## [Activity]
Each line in these records that contains "http" counts once. Give the number only.

(Exercise material begins)

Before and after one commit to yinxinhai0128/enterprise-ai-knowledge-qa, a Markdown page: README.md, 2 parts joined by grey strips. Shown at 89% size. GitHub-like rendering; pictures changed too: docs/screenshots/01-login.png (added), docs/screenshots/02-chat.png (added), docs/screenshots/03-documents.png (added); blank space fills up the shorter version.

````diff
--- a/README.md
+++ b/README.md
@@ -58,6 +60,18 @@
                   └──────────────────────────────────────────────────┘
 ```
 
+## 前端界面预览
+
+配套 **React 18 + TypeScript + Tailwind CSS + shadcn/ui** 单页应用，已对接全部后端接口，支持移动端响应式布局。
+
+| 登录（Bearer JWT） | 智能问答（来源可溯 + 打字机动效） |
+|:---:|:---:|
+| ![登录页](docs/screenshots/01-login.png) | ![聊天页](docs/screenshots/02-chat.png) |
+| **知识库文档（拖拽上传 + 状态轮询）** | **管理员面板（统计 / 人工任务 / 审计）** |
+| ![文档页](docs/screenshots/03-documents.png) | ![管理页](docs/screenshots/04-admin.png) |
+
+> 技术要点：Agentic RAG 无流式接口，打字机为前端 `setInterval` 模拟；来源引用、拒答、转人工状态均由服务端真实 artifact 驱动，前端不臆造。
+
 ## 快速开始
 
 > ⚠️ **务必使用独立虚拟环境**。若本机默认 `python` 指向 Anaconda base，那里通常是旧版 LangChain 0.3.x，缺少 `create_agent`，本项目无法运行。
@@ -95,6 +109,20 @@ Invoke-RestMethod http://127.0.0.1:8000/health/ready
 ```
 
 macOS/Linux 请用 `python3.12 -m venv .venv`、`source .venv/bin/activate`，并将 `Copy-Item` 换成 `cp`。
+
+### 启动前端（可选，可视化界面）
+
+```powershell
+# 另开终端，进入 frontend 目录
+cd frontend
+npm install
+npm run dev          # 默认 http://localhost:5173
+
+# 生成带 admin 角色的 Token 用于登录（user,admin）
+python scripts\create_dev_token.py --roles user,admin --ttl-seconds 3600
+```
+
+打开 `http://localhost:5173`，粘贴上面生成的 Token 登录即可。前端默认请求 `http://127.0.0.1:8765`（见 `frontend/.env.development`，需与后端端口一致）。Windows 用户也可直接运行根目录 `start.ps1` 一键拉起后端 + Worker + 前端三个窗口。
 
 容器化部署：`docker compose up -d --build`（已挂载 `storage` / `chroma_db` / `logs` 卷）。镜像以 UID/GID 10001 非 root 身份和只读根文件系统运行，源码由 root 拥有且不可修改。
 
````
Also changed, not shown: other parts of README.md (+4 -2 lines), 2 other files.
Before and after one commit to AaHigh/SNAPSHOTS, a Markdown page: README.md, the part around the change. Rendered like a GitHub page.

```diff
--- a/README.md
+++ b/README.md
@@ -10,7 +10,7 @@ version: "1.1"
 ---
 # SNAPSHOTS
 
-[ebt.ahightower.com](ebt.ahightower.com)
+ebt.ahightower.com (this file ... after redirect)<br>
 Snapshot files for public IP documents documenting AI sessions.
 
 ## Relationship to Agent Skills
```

(Exercise material ends)

## [Response area]
3